→ **EXERCISE INSTRUCTIONS**
Search the entries for lines that contain the word "edgeLabel", and report each one found.

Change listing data
--------------------------------------------------

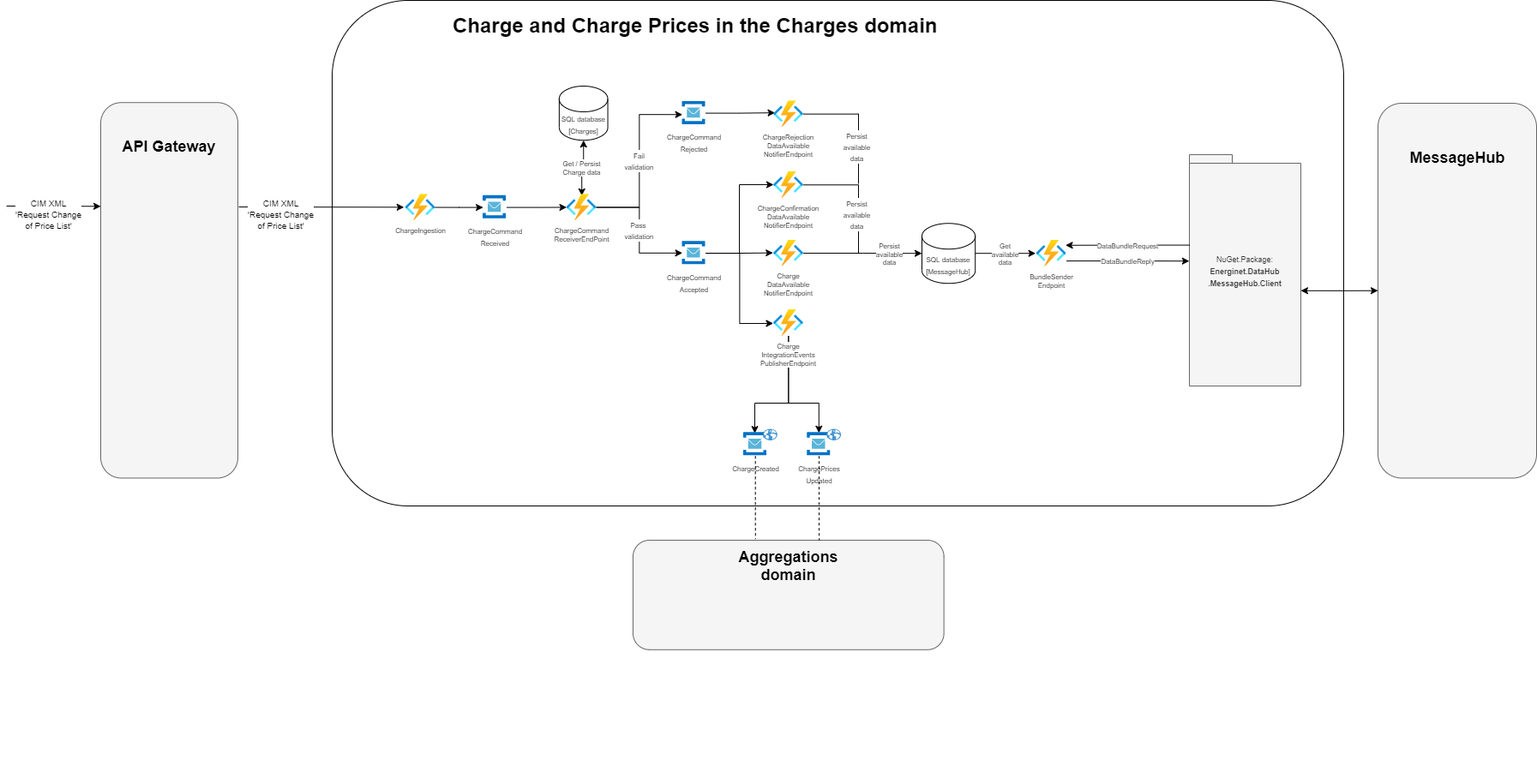
Above: ARCHITECTURE-ChargeAndChargePrices.png in Energinet-DataHub/ARCHIVED-geh-charges (draw.io), before the change. Source tidied: cells renumbered, new cells last; positions are measured from the earlier drawing's top-left corner, leaving out a move shared by most shapes.
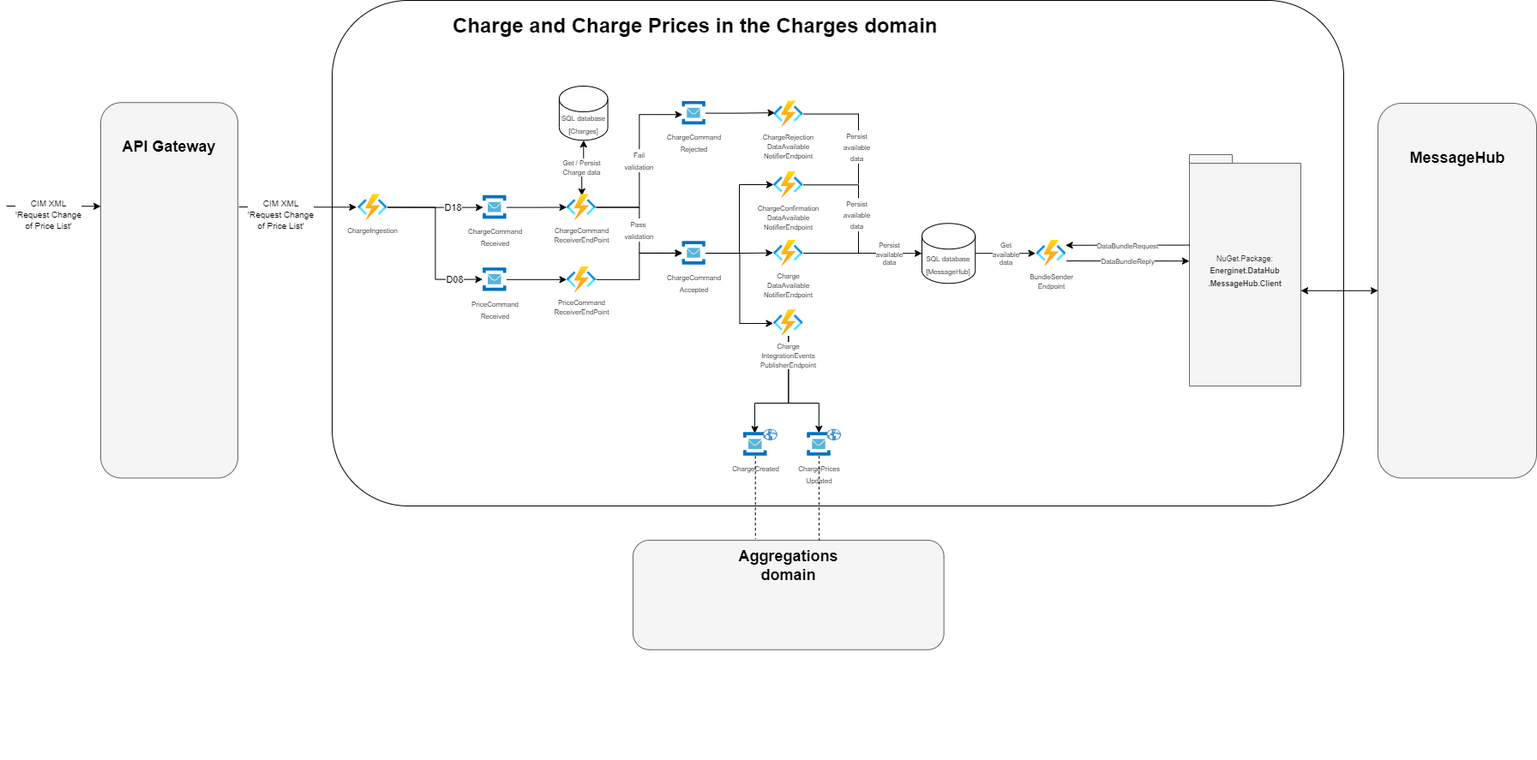
The same diagram one commit later.

Commit message:
update architecture drawing

The edit, as a diff of the source:
```diff
@@ -14,14 +14,23 @@
     <mxCell id="5" style="edgeStyle=orthogonalEdgeStyle;rounded=0;jettySize=auto;html=1;fontSize=9;startArrow=classic;startFill=1;endArrow=none;endFill=0;" parent="2" edge="1" source="7" target="8">
       <mxGeometry relative="1" as="geometry" />
     </mxCell>
+    <mxCell id="56" value="D18" style="edgeLabel;html=1;align=center;verticalAlign=middle;" parent="5" vertex="1">
+      <mxGeometry x="-0.36" relative="1" as="geometry" />
+    </mxCell>
     <mxCell id="6" style="edgeStyle=orthogonalEdgeStyle;rounded=0;jettySize=auto;html=1;fontSize=9;startArrow=none;startFill=0;endArrow=classic;endFill=1;" parent="2" edge="1" source="7" target="12">
       <mxGeometry relative="1" as="geometry" />
     </mxCell>
     <mxCell id="7" value="&lt;font style=&quot;font-size: 8px&quot;&gt;ChargeCommand&lt;br&gt;Received&lt;/font&gt;" style="html=1;points=[];align=center;image;fontSize=12;image=img/lib/mscae/Service_Bus.svg;" parent="2" vertex="1">
       <mxGeometry x="216.1" y="227.9" width="27.4" height="27.4" as="geometry" />
     </mxCell>
+    <mxCell id="57" style="edgeStyle=orthogonalEdgeStyle;rounded=0;jettySize=auto;html=1;entryX=-0.025;entryY=0.492;entryDx=0;entryDy=0;entryPerimeter=0;" parent="2" edge="1" source="8" target="62">
+      <mxGeometry relative="1" as="geometry" />
+    </mxCell>
+    <mxCell id="58" value="D08" style="edgeLabel;html=1;align=center;verticalAlign=middle;" parent="57" vertex="1">
+      <mxGeometry x="0.66" relative="1" as="geometry" />
+    </mxCell>
     <mxCell id="8" value="&lt;font style=&quot;font-size: 8px&quot;&gt;ChargeIngestion&lt;/font&gt;" style="html=1;points=[];align=center;image;fontSize=9;image=img/lib/azure2/compute/Function_Apps.svg;labelPosition=center;verticalLabelPosition=bottom;verticalAlign=top;" parent="2" vertex="1">
-      <mxGeometry x="125.4" y="226.2" width="34.7" height="30.6" as="geometry" />
+      <mxGeometry x="70" y="226.2" width="34.7" height="30.6" as="geometry" />
     </mxCell>
     <mxCell id="9" value="&lt;font style=&quot;font-size: 8px&quot;&gt;Get / Persist&lt;br&gt;Charge data&lt;/font&gt;" style="edgeStyle=orthogonalEdgeStyle;rounded=0;jettySize=auto;html=1;fontSize=9;startArrow=classic;startFill=1;endArrow=classic;endFill=1;exitX=0.51;exitY=0.055;exitDx=0;exitDy=0;exitPerimeter=0;" parent="2" edge="1" source="12" target="26">
       <mxGeometry relative="1" as="geometry" />
@@ -163,6 +172,18 @@
     <mxCell id="45" value="&lt;div&gt;&lt;span style=&quot;font-size: 8px&quot;&gt;Persist&lt;/span&gt;&lt;/div&gt;&lt;font style=&quot;font-size: 8px&quot;&gt;&lt;div&gt;available&lt;/div&gt;&lt;div&gt;data&lt;/div&gt;&lt;/font&gt;" style="edgeStyle=orthogonalEdgeStyle;rounded=0;jettySize=auto;html=1;endArrow=classic;endFill=1;entryX=0;entryY=0.5;entryDx=0;entryDy=0;entryPerimeter=0;align=center;" parent="2" edge="1" source="19" target="43">
       <mxGeometry x="0.45" relative="1" as="geometry" />
     </mxCell>
+    <mxCell id="59" style="edgeStyle=orthogonalEdgeStyle;rounded=0;jettySize=auto;html=1;entryX=-0.005;entryY=0.505;entryDx=0;entryDy=0;entryPerimeter=0;" parent="2" edge="1" source="60" target="18">
+      <mxGeometry relative="1" as="geometry" />
+    </mxCell>
+    <mxCell id="60" value="&lt;font style=&quot;font-size: 8px&quot;&gt;PriceCommand&lt;br&gt;ReceiverEndPoint&lt;br&gt;&lt;/font&gt;" style="html=1;points=[];align=center;image;fontSize=9;image=img/lib/azure2/compute/Function_Apps.svg;labelPosition=center;verticalLabelPosition=bottom;verticalAlign=top;" parent="2" vertex="1">
+      <mxGeometry x="313.6" y="310.5" width="34.7" height="30.6" as="geometry" />
+    </mxCell>
+    <mxCell id="61" style="edgeStyle=orthogonalEdgeStyle;rounded=0;jettySize=auto;html=1;" parent="2" edge="1" source="62" target="60">
+      <mxGeometry relative="1" as="geometry" />
+    </mxCell>
+    <mxCell id="62" value="&lt;font style=&quot;font-size: 8px&quot;&gt;PriceCommand&lt;br&gt;Received&lt;/font&gt;" style="html=1;points=[];align=center;image;fontSize=12;image=img/lib/mscae/Service_Bus.svg;" parent="2" vertex="1">
+      <mxGeometry x="216.1" y="312.1" width="27.4" height="27.4" as="geometry" />
+    </mxCell>
     <mxCell id="46" style="rounded=1;whiteSpace=wrap;html=1;fillColor=#f5f5f5;strokeColor=#666666;fontColor=#333333;" parent="1" vertex="1">
       <mxGeometry x="110" y="119.2" width="160" height="438.2" as="geometry" />
     </mxCell>
@@ -170,7 +191,7 @@
       <mxGeometry x="115" y="160" width="150" height="22.6" as="geometry" />
     </mxCell>
     <mxCell id="48" value="&lt;span style=&quot;font-size: x-small&quot;&gt;CIM XML&lt;/span&gt;&lt;br style=&quot;font-size: x-small&quot;&gt;&lt;span style=&quot;font-size: x-small&quot;&gt;'Request Change&lt;/span&gt;&lt;br style=&quot;font-size: x-small&quot;&gt;&lt;span style=&quot;font-size: x-small&quot;&gt;of Price List'&lt;/span&gt;" style="endArrow=classic;html=1;entryX=-0.048;entryY=0.494;entryDx=0;entryDy=0;entryPerimeter=0;exitX=1.007;exitY=0.278;exitDx=0;exitDy=0;exitPerimeter=0;" parent="1" edge="1" source="46" target="8">
-      <mxGeometry x="-0.49" y="-9" relative="1" as="geometry" />
+      <mxGeometry x="-0.29" y="-9" relative="1" as="geometry" />
     </mxCell>
     <mxCell id="49" style="group;" parent="1" vertex="1">
       <mxGeometry x="1600" y="120" width="185" height="437.4" as="geometry" />
```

--------------------------------------------------

→ **TASK RESULT**
+    <mxCell id="56" value="D18" style="edgeLabel;html=1;align=center;verticalAlign=middle;" parent="5" vertex="1">
+    <mxCell id="58" value="D08" style="edgeLabel;html=1;align=center;verticalAlign=middle;" parent="57" vertex="1">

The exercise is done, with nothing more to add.